For what are the main constitutional dangers of creating rival Parliaments in the same State? They are—friction, collision of jurisdiction, and, in the end, national disintegration. Of these, friction is scarcely to be avoided. I doubt whether it has been wholly avoided in any State where the system, either of co-equal or of subordinate Parliaments, has been thoroughly tried.

It certainly was not avoided in the days past when Ireland had a Parliament of its own. It is incredible that it should be avoided in the future, however elaborate be the safeguards which the draughtsman's ingenuity can devise.

But friction, in any case inevitable, becomes a peril to every community where the rival assemblies can appeal to nationalist sentiment. The sore gets poisoned. What under happier conditions might be no more than a passing storm of rhetoric, forgotten as soon as ended, will gather strength with time. The appetite for self-assertion, inherent in every assembly, and not likely to be absent from one composed of orators so brilliantly gifted as the Irish, will take the menacing form of an international quarrel.
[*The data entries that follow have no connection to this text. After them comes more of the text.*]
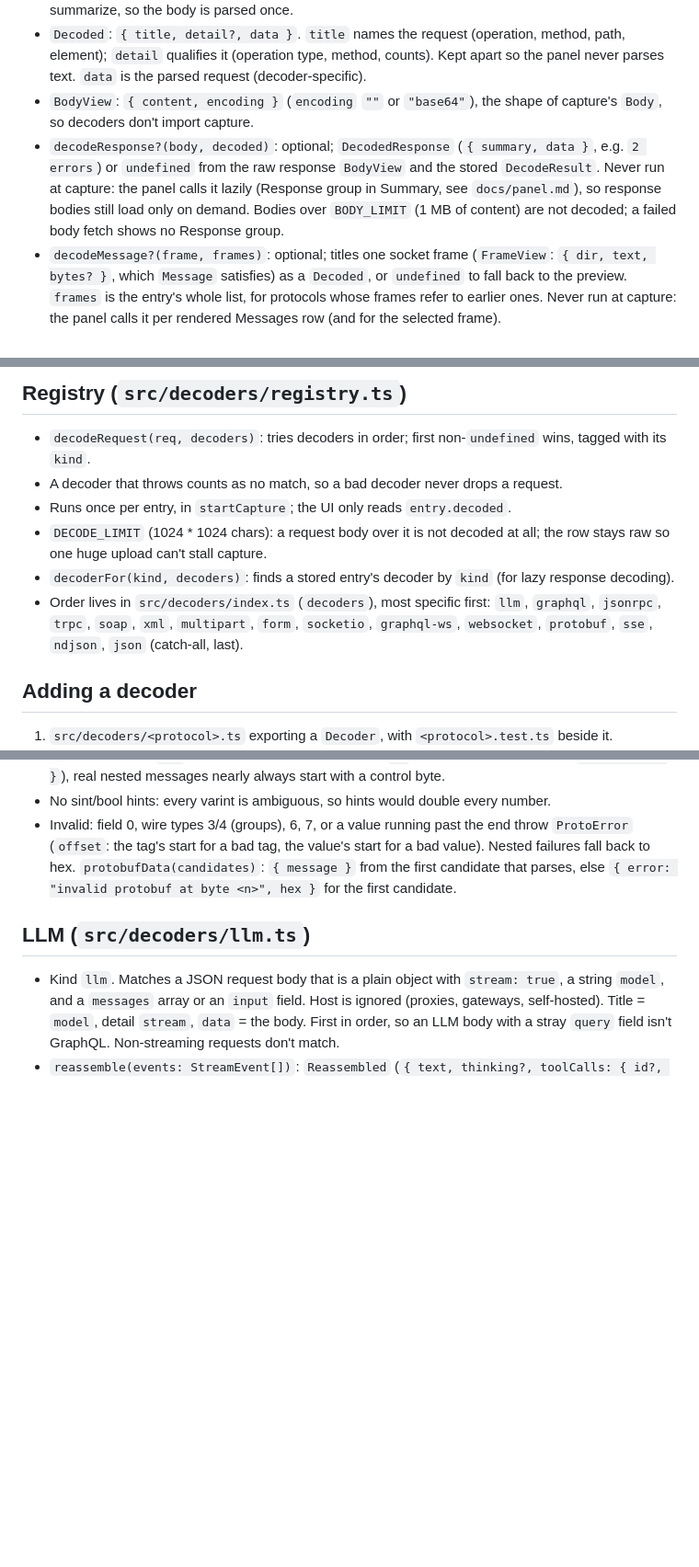
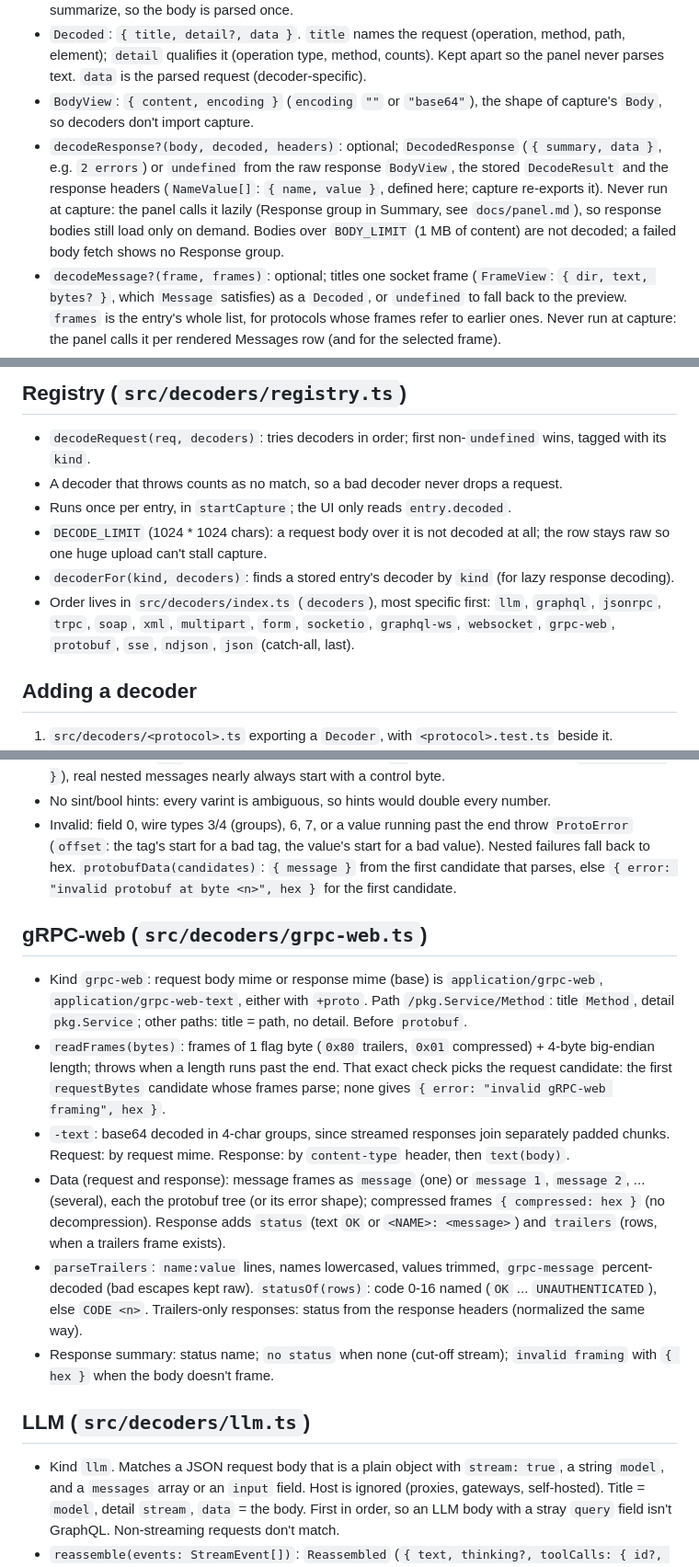
Before and after one commit to akshay-xp/snapql, a Markdown page: docs/decoders.md, 3 parts joined by grey strips. Shown at 92% size. Drawn GitHub-style; blank space fills up the shorter version.

Commit message:
docs: document the gRPC-web decoder and bundle budget
The decodeResponse headers parameter and gRPC-web shapes are used by later work; the bundle budget was only in plans and now has a home.

Co-Authored-By: Claude Opus 5.5 <noreply@anthropic.com>
Claude-Session: https://claude.ai/code/session_0162pY8LzbRK59a34YfQNGha

```diff
--- a/docs/decoders.md
+++ b/docs/decoders.md
@@ -8,7 +8,7 @@ Turn a request into a protocol `kind`, a `title` and an optional `detail` for th
 - `Decoder`: `{ kind, decode(req): Decoded | undefined }`. One call covers detect, decode, summarize, so the body is parsed once.
 - `Decoded`: `{ title, detail?, data }`. `title` names the request (operation, method, path, element); `detail` qualifies it (operation type, method, counts). Kept apart so the panel never parses text. `data` is the parsed request (decoder-specific).
 - `BodyView`: `{ content, encoding }` (`encoding` `""` or `"base64"`), the shape of capture's `Body`, so decoders don't import capture.
-- `decodeResponse?(body, decoded)`: optional; `DecodedResponse` (`{ summary, data }`, e.g. `2 errors`) or `undefined` from the raw response `BodyView` and the stored `DecodeResult`. Never run at capture: the panel calls it lazily (Response group in Summary, see `docs/panel.md`), so response bodies still load only on demand. Bodies over `BODY_LIMIT` (1 MB of content) are not decoded; a failed body fetch shows no Response group.
+- `decodeResponse?(body, decoded, headers)`: optional; `DecodedResponse` (`{ summary, data }`, e.g. `2 errors`) or `undefined` from the raw response `BodyView`, the stored `DecodeResult` and the response headers (`NameValue[]`: `{ name, value }`, defined here; capture re-exports it). Never run at capture: the panel calls it lazily (Response group in Summary, see `docs/panel.md`), so response bodies still load only on demand. Bodies over `BODY_LIMIT` (1 MB of content) are not decoded; a failed body fetch shows no Response group.
 - `decodeMessage?(frame, frames)`: optional; titles one socket frame (`FrameView`: `{ dir, text, bytes? }`, which `Message` satisfies) as a `Decoded`, or `undefined` to fall back to the preview. `frames` is the entry's whole list, for protocols whose frames refer to earlier ones. Never run at capture: the panel calls it per rendered Messages row (and for the selected frame).
 - `DecodeResult`: `Decoded & { kind }`, stored on `Entry.decoded`.
 - `RequestView.protocols?`: WebSockets only, the protocols requested at creation (from the probe), so socket decoders run at capture like the rest.
@@ -27,7 +27,7 @@ Turn a request into a protocol `kind`, a `title` and an optional `detail` for th
 - Runs once per entry, in `startCapture`; the UI only reads `entry.decoded`.
 - `DECODE_LIMIT` (1024 * 1024 chars): a request body over it is not decoded at all; the row stays raw so one huge upload can't stall capture.
 - `decoderFor(kind, decoders)`: finds a stored entry's decoder by `kind` (for lazy response decoding).
-- Order lives in `src/decoders/index.ts` (`decoders`), most specific first: `llm`, `graphql`, `jsonrpc`, `trpc`, `soap`, `xml`, `multipart`, `form`, `socketio`, `graphql-ws`, `websocket`, `protobuf`, `sse`, `ndjson`, `json` (catch-all, last).
+- Order lives in `src/decoders/index.ts` (`decoders`), most specific first: `llm`, `graphql`, `jsonrpc`, `trpc`, `soap`, `xml`, `multipart`, `form`, `socketio`, `graphql-ws`, `websocket`, `grpc-web`, `protobuf`, `sse`, `ndjson`, `json` (catch-all, last).
 
 ## Adding a decoder
 
@@ -68,6 +68,15 @@ No capture, store, or UI change.
 - `readMessage(bytes)`, schema-less: keys are field numbers (strings); repeated numbers become arrays in wire order. Varint: number (decimal string above `MAX_SAFE_INTEGER`; 64-bit values with the top bit set read as signed, as negative int32/int64 are encoded). Fixed32: `{ fixed32, float }` (float to 7 significant digits); fixed64: `{ fixed64, double }`. Length-delimited: `""` when empty, else a string when valid UTF-8 without control chars other than `\t\n\r`, else a nested message when it parses fully, else `hex`. Strings first: printable bytes like `hi` also parse as a message (`{ "13": 105 }`), real nested messages nearly always start with a control byte.
 - No sint/bool hints: every varint is ambiguous, so hints would double every number.
 - Invalid: field 0, wire types 3/4 (groups), 6, 7, or a value running past the end throw `ProtoError` (`offset`: the tag's start for a bad tag, the value's start for a bad value). Nested failures fall back to hex. `protobufData(candidates)`: `{ message }` from the first candidate that parses, else `{ error: "invalid protobuf at byte <n>", hex }` for the first candidate.
+
+## gRPC-web (`src/decoders/grpc-web.ts`)
+
+- Kind `grpc-web`: request body mime or response mime (base) is `application/grpc-web`, `application/grpc-web-text`, either with `+proto`. Path `/pkg.Service/Method`: title `Method`, detail `pkg.Service`; other paths: title = path, no detail. Before `protobuf`.
+- `readFrames(bytes)`: frames of 1 flag byte (`0x80` trailers, `0x01` compressed) + 4-byte big-endian length; throws when a length runs past the end. That exact check picks the request candidate: the first `requestBytes` candidate whose frames parse; none gives `{ error: "invalid gRPC-web framing", hex }`.
+- `-text`: base64 decoded in 4-char groups, since streamed responses join separately padded chunks. Request: by request mime. Response: by `content-type` header, then `text(body)`.
+- Data (request and response): message frames as `message` (one) or `message 1`, `message 2`, ... (several), each the protobuf tree (or its error shape); compressed frames `{ compressed: hex }` (no decompression). Response adds `status` (text `OK` or `<NAME>: <message>`) and `trailers` (rows, when a trailers frame exists).
+- `parseTrailers`: `name:value` lines, names lowercased, values trimmed, `grpc-message` percent-decoded (bad escapes kept raw). `statusOf(rows)`: code 0-16 named (`OK` ... `UNAUTHENTICATED`), else `CODE <n>`. Trailers-only responses: status from the response headers (normalized the same way).
+- Response summary: status name; `no status` when none (cut-off stream); `invalid framing` with `{ hex }` when the body doesn't frame.
 
 ## LLM (`src/decoders/llm.ts`)
 
```
Also changed, not shown: other parts of docs/decoders.md (+1 -1 lines), docs/build.md (+1 -0 lines).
The appeal will no longer be to precedents and statutes, but to patriotism and nationality, and the quarrel of two Parliaments will become the quarrel of two peoples. What will it avail, when that time comes, that in the Irish leaders declared themselves content with a subordinate legislature? It is their earlier speeches of a very different tenour that will be remembered; and it will be asked, with a logic that may well seem irresistible, by what right Irish "nationality" was ever abandoned by Irish representatives.

On these dangers I do not in this brief note propose to dwell, though it seems to me insane either to ignore them or to belittle them. The point on which I desire to insist is that they arise not from the establishment of a subordinate Parliament alone, nor from the existence of a "nationalist" sentiment alone, but from the action and reaction of the sentiment upon the institution, and of the institution upon the sentiment.

Let me conclude by asking whether Irish history does not support to the full these gloomy prognostications. The Parliament that came to an end at the Union was a Parliament utterly antagonistic to anything that now goes by the name of Irish Nationalism. In every sphere, except the economic sphere, it represented the forces, political and religious, which the Irish Nationalist now regards as English and alien, and against which, for many years, he has been waging bitter warfare.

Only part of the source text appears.